as reported by Dwight Sora
Something out of the ordinary about this picture
Several months ago, Chicago Aikido Club received a rather unusual request.
The maid of honor for an upcoming wedding was looking to do something different for the bachelorette party weekend. Something off the beaten track from the usual drinks and clubbing (though presumably there’d be plenty of that) or staid activities like pottery making or a group yoga session.
The maid, Lilly, had hit upon a novel idea. She had come across some Airbnb listings in Japan offering unique “experiences” with samurai themes, one titled “Samurai Sword Artist” and another labeled “Samurai Swordplay.” In each, participants paid for one or several training sessions in Japanese swordwork with a professional instructor. It would all be for fun (and education) with no expectation of grading or continued study.
Lilly apparently hunted all over Chicago searching for a place that might offer a similar experience, eventually leading her to the front desk of the Japanese American Service Committee (JASC), where our club is based, who in turn directed her to us (and me, who took the call).
I must admit, I was taken off guard by the request. Other than general inquiries about membership or Aikido itself, the calls I receive at the dojo are for demos, kids classes (which we don’t have) or self-defense workshops.

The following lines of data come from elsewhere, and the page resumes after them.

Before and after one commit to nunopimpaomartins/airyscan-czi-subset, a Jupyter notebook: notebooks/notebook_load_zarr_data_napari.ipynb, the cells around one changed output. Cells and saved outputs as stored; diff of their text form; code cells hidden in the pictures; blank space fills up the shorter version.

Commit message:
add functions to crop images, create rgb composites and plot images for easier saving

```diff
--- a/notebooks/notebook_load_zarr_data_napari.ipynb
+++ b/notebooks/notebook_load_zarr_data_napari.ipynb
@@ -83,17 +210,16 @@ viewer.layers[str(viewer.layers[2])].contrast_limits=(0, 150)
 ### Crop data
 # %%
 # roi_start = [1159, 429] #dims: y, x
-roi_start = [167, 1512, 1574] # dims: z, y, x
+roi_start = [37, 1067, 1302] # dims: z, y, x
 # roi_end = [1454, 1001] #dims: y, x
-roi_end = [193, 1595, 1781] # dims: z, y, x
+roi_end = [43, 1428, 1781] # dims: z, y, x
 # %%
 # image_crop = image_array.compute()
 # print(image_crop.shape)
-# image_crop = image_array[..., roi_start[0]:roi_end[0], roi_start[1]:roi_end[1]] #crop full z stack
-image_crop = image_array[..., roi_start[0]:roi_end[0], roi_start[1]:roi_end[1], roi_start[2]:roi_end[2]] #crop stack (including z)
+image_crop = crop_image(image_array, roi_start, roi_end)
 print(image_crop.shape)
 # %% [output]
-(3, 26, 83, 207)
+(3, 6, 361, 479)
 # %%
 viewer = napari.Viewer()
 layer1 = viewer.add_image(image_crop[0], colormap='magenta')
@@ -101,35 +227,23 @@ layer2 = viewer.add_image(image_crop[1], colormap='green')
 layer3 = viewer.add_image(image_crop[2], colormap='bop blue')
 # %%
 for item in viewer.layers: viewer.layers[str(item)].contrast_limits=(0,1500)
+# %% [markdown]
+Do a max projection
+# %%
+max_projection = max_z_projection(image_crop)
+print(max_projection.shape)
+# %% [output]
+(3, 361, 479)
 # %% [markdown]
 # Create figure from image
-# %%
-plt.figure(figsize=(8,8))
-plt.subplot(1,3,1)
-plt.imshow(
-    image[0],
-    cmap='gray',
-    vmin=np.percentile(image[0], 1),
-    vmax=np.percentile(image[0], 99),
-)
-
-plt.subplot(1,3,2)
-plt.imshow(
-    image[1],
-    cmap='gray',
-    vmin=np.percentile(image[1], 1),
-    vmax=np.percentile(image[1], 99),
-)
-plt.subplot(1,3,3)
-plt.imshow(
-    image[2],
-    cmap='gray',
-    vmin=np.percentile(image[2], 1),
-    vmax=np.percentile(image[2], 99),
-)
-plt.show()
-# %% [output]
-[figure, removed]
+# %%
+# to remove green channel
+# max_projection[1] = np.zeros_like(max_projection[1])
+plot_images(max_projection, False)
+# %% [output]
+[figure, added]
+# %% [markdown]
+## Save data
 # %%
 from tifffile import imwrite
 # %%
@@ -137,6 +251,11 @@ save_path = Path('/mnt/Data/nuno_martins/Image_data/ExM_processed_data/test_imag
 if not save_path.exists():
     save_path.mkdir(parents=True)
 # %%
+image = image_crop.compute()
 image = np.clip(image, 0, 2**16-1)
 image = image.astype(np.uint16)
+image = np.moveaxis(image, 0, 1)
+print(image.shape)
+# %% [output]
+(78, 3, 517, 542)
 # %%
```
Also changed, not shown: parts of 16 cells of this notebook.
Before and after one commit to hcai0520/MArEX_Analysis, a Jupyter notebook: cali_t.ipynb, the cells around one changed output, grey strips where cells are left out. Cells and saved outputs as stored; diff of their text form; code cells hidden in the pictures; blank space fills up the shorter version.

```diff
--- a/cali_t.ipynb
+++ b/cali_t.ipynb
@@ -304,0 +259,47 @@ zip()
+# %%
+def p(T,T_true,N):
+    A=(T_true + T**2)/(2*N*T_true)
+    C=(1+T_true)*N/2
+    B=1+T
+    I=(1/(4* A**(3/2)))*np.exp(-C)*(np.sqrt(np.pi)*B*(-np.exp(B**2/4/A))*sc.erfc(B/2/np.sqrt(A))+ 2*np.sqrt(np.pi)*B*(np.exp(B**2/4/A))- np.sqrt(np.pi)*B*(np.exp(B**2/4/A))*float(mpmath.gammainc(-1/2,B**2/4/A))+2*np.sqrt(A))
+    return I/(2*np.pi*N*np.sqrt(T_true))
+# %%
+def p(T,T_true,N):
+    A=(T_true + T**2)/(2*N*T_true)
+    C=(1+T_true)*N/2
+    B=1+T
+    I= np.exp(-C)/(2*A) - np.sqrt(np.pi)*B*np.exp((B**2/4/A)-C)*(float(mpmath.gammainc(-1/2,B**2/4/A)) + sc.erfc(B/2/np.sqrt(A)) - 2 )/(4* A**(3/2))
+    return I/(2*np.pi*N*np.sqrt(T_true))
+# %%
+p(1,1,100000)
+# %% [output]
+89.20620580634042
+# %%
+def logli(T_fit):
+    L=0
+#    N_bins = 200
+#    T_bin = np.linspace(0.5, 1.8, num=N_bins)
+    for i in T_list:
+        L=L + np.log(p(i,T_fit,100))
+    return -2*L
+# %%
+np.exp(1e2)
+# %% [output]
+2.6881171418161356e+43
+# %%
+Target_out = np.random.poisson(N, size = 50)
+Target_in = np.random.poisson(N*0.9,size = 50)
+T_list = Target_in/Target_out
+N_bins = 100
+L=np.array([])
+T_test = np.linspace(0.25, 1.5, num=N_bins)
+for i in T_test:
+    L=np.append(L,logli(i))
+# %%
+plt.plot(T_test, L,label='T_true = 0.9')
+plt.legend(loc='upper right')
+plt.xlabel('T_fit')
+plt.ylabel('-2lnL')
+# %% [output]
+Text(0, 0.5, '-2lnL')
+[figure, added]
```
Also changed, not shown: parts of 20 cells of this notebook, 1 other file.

Technically, this was for a combination demo and workshop, but for a different sort of audience than we’d had before (school Japan day events, guest appearances at meditation centers, Chicago Asian American Heritage month, among others).
I was also concerned about the propriety of such an event; whether we might be violating some precepts about the sanctity of Aikido or the dojo space. I had a hard time imagining some of my elder instructors sanctioning it (I’m pretty sure a few older ones from Japan might have slammed the phone down in response). I also wondered if I would even be able to get anyone to assist. This concern became particularly acute when I checked and found that our regular training space (borrowed from Tohkon Judo Academy within JASC) would be unavailable on the scheduled date, and decided to try and call our friends at Chicago Aikikai and see if they would be interested in hosting.
Much to my surprise, Marsha Turner, the head instructor of Chicago Aikikai, gave me a thumbs up to go ahead. And even better, a bunch of Aikikai students expressed an interest in helping out.
This bolstered my confidence, and I went ahead and made the arrangements with Lilly. My hesitancy notwithstanding, I sincerely believe that for arts like Aikido to survive, there needs to be some serious out-of-the-box thinking in terms of public relations and advertising. And although I take my own training seriously, and respect the admonishments of shihan (master instructors) and others to not consider Aikido merely a form of recreation or a sport, I feel that we must also remember that in the contemporary United States, whether good or bad, what first draws many people to anything is an element of fun. And I was going to make sure that Lilly and her friends would have a fun time.
The date and time was set for 3:00 pm on Saturday, June 10. It would be a single 90-minute session. We would have nine participants (including one woman deep into pregnancy), and five Chicago Aikido Club and Chicago Aikikai volunteers teaching and assisting. Per Lilly’s request, there would be an emphasis on swordwork (inspired by the Airbnb listing), but we would also incorporate empty-hand techniques and expose the group to the fundamentals of Aikido (relaxing, breathing, moving in harmony with the attacker, etc.).
Demonstrating for the bachelorettes
The session ultimately breezed by smoothly and effortlessly. Helped in no small part by the positive attitude and skills of the experienced Aikidoka, the attendees were given a chance to handle bokken, run through some basic drills, and try a handful of basic techniques. And much to my surprise, there was a high degree of probing questions from the gathered guests (honestly, I’ve been to plenty of regular intro classes with blank faces at the end).
As Lilly and her crew gathered to depart (and give their thanks and compliments), we all posed together for some snapshots. Made all the more memorable by the heavy metal-themed attire they had donned for the remainder of their bachelorette night.